Among the lines below, list those containing the string "admin".

■ Change detection data
Start of Block
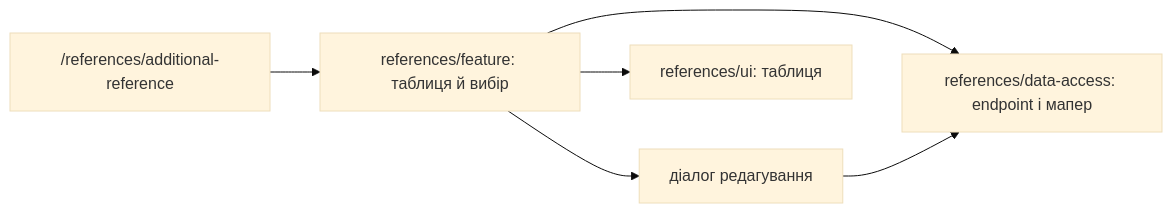
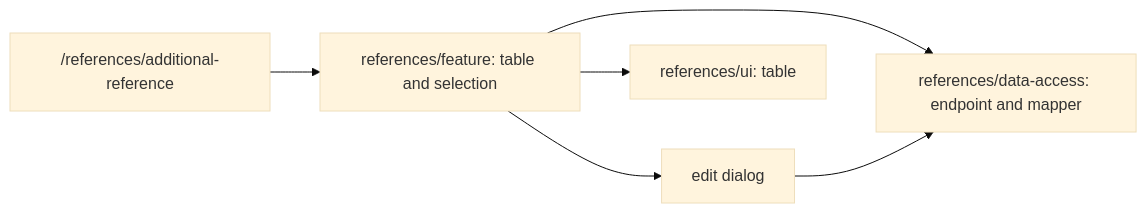
One commit to Weretik/brevi-web changed the diagram in docs/features/admin/references/additional-references.md. Above: the diagram before and after it, drawn with Mermaid (base theme). The commit also changed other lines of this file and 52 other files, not shown here.

Commit message:
docs(frontend): reconcile architecture and feature guidance

````diff
--- a/docs/features/admin/references/additional-references.md
+++ b/docs/features/admin/references/additional-references.md
@@ -9,8 +13,8 @@
 ```mermaid
 flowchart LR
-  Route["/references/additional-reference"] --> Page["references/feature: таблиця й вибір"]
-  Page --> Dialog["діалог редагування"]
-  Page --> UI["references/ui: таблиця"]
-  Page --> Data["references/data-access: endpoint і мапер"]
+  Route["/references/additional-reference"] --> Page["references/feature: table and selection"]
+  Page --> Dialog["edit dialog"]
+  Page --> UI["references/ui: table"]
+  Page --> Data["references/data-access: endpoint and mapper"]
   Dialog --> Data
 ```
````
End of Block
■ Answer box
One commit to Weretik/brevi-web changed the diagram in docs/features/admin/references/additional-references.md. Above: the diagram before and after it, drawn with Mermaid (base theme). The commit also changed other lines of this file and 52 other files, not shown here.
--- a/docs/features/admin/references/additional-references.md
+++ b/docs/features/admin/references/additional-references.md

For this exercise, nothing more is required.